1. Refrigerate Your Bed
You only need to cool your bed—not your entire house. That’s why Men’s Health sleep advisor W. Christopher Winter, M.D., uses a ChiliPad, a mattress cover that circulates water to take your bed down to 55 degrees or lower for the whole night. You can also get gel mats, like Cool Gelmat and ChillGel, which absorb your body heat. For an even quicker fix, cuddle up with a cold pack wrapped in a towel.
2. Freeze Your Pillow

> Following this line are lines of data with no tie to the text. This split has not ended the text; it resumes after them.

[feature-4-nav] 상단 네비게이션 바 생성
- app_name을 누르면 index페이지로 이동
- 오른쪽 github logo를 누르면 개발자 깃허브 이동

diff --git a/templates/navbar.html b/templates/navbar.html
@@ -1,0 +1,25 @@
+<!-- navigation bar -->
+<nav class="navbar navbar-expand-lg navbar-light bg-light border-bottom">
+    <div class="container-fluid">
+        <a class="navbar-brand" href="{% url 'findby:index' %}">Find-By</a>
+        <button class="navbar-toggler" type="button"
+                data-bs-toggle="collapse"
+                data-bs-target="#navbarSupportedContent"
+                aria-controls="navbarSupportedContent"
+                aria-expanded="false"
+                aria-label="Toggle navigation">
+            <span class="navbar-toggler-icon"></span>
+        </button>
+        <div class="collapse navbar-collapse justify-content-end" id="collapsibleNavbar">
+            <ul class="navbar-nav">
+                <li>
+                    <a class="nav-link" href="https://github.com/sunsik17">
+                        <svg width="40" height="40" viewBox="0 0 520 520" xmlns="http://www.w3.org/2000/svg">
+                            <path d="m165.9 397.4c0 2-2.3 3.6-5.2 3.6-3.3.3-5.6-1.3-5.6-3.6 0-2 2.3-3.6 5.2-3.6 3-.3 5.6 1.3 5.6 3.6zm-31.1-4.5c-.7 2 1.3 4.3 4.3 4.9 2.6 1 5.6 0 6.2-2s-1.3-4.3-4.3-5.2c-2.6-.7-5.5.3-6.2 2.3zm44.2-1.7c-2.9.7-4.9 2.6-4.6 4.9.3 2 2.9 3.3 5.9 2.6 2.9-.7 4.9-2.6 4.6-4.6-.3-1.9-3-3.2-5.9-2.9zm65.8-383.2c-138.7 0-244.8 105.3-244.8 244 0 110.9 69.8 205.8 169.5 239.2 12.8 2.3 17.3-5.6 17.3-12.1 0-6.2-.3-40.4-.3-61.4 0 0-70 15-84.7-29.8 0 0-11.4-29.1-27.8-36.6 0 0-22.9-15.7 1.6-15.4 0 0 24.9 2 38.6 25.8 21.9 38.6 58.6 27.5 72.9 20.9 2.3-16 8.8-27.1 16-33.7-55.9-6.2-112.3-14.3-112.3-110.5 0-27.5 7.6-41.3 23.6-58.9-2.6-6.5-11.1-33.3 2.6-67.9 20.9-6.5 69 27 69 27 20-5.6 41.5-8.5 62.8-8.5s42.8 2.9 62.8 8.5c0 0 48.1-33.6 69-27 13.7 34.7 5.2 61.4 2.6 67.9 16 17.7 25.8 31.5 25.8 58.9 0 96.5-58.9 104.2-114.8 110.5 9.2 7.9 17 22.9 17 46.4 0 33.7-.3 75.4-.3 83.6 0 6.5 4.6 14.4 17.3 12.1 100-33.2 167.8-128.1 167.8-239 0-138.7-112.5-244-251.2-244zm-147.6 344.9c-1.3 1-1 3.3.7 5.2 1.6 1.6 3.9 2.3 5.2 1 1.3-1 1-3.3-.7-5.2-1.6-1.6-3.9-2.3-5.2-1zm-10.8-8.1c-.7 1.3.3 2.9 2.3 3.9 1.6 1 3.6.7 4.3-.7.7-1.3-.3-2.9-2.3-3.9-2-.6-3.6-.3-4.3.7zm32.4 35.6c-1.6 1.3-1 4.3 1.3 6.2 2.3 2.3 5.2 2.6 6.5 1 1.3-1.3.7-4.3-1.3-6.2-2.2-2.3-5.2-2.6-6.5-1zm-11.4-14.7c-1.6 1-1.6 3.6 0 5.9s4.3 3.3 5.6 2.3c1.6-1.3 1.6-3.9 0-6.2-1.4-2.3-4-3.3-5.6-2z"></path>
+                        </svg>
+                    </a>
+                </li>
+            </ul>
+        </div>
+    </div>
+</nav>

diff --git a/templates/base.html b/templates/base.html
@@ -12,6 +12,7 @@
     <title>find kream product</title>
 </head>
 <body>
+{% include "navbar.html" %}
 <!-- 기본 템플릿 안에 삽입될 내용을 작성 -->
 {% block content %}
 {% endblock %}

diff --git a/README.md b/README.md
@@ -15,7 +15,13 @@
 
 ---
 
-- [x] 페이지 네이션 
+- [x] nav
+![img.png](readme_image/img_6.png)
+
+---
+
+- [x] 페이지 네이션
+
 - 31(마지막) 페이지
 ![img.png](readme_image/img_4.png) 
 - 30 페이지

Pop your pillowcase into a plastic bag, and put it in the freezer 2 hours before you hit the sack. Because you carry so much heat in your noggin, lying down on an ice-cold pillow is just the thing to chill a hot head. Or buy a PolarPillow, which includes a cooling pack to refrigerate and insert into your pillow before bed.
3. Rinse Off
A cold shower before bed on a blistering night is refreshing and relaxing—and can lower your core body temperature, priming you for a restful slumber, Dr. Winter says.
4. Drink Up
Dehydration messes with your sleep, and you’re more likely to be parched when you’re sweating bullets. Pay extra attention to staying hydrated throughout the day, says Carol Ash, D.O., director of sleep medicine at Meridian Health in New Jersey. Just don’t guzzle down a ton of water right before bed, or else you’ll be making trips to the bathroom all night.
5. Ditch the Down Comforter
Instead, sleep with light, breathable bedding, which is easier to kick off when you get hot. You can buy cooling sheets and blankets such as SHEEX, which wick moisture and allow for ventilation. It’s like Under Armour for your bed.
6. Wear Athletic Pajamas
You may think your birthday suit is the best outfit to avoid overheating, but if you’re still sweating through your sheets, athletic clothing might work even better, Dr. Ash says. Like breathable bedding, fabric that’s designed to wick moisture when you work out will do the same when you sleep. Just make sure it’s a loose fit.